The bid from which this idea originated, which included a fairly impressive list of partners, saw Contemporary Visual Arts Manchester (CVAM) commission a 3 week survey of arts production facilities in Salford and Greater Manchester. It was undertaken by Engine directors Ian Brownbill, Jai Redman from their base at Artwork Atelier, Sarie Mairs Slee with assistance from Suzy Prince. The bid behind the resulting report has since morphed into something else. What can be taken from it however, is that it indirectly highlights the lack of production facilities for artists – a familiar story for many artists around the UK and beyond. Roughly these were listed under bronze casting, ceramics, stone masonry, woodwork. Metal work was also listed as offering limited facility.
The 3 week turn around for the survey and the heartening development of facilities mean some of the findings are now outdated. In terms of woodwork there is PLANT and Makers Quarter, although these are more design oriented than sculptural. Manchester Pottery, Clay Studio and 7 Limes mean that access to ceramics is looking much healthier now. The ideas behind the survey can be clearly seen in the Make it in Salford proposal from Engine to create a sustainable place for artistic production and creative industry at Artwork Atelier. I’m hoping to speak to Ian and Jai about this as the future for their building is still uncertain and long term sustainability is a fairly crucial element to creating make space.
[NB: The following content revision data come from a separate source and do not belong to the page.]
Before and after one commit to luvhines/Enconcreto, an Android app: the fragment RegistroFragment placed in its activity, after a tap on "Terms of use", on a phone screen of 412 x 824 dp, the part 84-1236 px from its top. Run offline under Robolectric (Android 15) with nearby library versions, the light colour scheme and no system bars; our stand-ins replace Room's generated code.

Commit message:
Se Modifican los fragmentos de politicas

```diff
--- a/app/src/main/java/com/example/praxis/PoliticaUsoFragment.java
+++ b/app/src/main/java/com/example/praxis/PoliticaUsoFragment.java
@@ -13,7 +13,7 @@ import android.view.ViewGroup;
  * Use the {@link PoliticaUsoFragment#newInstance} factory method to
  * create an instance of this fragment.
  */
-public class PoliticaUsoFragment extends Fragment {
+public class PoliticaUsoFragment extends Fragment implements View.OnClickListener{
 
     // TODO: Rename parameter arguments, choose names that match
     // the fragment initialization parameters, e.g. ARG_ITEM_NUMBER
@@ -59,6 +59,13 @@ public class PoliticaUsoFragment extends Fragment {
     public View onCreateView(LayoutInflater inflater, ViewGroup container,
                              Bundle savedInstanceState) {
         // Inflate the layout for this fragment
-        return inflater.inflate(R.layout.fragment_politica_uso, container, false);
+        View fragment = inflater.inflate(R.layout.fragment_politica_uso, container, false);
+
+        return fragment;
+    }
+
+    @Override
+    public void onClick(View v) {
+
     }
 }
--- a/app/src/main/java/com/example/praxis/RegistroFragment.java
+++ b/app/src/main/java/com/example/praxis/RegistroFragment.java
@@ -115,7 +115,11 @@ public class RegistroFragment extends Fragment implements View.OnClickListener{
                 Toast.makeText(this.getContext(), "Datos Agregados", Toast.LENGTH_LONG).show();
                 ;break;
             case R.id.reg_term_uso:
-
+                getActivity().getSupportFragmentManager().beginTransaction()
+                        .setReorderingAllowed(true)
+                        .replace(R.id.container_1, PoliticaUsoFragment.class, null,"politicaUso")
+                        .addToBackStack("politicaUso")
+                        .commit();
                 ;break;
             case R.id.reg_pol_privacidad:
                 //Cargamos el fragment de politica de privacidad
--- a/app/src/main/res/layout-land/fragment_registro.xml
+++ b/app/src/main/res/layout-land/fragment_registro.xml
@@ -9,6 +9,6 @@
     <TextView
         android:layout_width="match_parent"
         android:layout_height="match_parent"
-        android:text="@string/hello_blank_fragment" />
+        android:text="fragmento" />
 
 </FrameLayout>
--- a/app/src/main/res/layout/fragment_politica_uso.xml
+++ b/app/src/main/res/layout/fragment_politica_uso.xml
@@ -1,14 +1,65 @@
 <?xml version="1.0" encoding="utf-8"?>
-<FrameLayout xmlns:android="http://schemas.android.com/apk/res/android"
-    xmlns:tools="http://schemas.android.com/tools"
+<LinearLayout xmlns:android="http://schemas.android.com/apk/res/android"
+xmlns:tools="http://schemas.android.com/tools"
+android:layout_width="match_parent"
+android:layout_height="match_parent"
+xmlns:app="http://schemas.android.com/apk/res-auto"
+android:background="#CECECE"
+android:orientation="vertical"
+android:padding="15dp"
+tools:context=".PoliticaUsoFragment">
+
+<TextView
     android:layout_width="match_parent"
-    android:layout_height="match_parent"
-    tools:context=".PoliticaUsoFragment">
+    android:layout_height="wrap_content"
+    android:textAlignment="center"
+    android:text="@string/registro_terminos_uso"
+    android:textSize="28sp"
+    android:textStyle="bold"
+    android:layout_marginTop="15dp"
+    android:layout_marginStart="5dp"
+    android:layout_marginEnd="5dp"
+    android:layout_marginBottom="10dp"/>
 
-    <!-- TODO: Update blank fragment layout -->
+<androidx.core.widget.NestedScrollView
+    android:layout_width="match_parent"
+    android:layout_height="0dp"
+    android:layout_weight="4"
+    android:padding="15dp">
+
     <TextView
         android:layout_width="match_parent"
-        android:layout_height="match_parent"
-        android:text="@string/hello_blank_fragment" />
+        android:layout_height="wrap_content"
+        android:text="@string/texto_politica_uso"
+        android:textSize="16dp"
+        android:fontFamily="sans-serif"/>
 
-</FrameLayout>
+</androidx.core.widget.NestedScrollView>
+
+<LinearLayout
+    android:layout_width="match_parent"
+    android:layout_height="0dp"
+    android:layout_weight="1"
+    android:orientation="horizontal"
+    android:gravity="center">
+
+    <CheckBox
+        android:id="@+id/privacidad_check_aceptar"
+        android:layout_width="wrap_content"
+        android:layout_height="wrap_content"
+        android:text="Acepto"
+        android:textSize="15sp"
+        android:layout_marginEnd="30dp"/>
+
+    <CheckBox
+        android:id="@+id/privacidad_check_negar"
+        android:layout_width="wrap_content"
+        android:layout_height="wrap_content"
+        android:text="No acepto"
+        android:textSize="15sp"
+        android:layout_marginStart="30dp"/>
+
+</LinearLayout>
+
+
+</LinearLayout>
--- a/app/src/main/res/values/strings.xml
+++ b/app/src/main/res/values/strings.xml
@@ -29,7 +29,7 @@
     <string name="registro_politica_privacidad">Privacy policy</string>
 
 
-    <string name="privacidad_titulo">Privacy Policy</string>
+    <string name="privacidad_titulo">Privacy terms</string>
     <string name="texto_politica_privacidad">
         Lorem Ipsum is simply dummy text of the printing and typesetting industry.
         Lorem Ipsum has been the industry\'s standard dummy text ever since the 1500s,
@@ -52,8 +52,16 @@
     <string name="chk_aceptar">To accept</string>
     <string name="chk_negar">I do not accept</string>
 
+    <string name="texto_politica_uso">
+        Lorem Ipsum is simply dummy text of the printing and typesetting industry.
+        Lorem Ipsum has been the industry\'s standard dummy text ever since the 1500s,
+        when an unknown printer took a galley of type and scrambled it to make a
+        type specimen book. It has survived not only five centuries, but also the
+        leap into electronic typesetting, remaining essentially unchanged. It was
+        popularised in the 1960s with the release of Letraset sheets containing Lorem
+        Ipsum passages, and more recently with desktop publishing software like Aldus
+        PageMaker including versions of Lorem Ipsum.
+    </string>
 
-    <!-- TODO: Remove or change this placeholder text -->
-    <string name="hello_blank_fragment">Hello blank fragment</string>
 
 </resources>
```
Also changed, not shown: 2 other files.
In May this year I went to visit M3 Industries, art fabricators and technicians based at Artwork Atelier who have a well kitted ground floor workshop for woodwork, laser cutting, welding and picture framing. To my knowledge Simon and Aaron have the closest thing to a dedicated art fabrication space in Manchester, with the exception of maybe Owl Project who have recently rebuilt heir space at Rogue’s new home in Openshaw. If you know of anyone else please shout?
As the CVAM report points out these are spaces built by individuals for individual use, with kit built up based on the needs of specific practitioners. There is no space for artists to experiment with and respond intuitively to process beyond their own studio spaces. Particularly with the downsizing of AA2A locally there is even less access to fabrication space for artists after graduation. How can we continue to develop our knowledge of materials and process, and have this inform our creative development?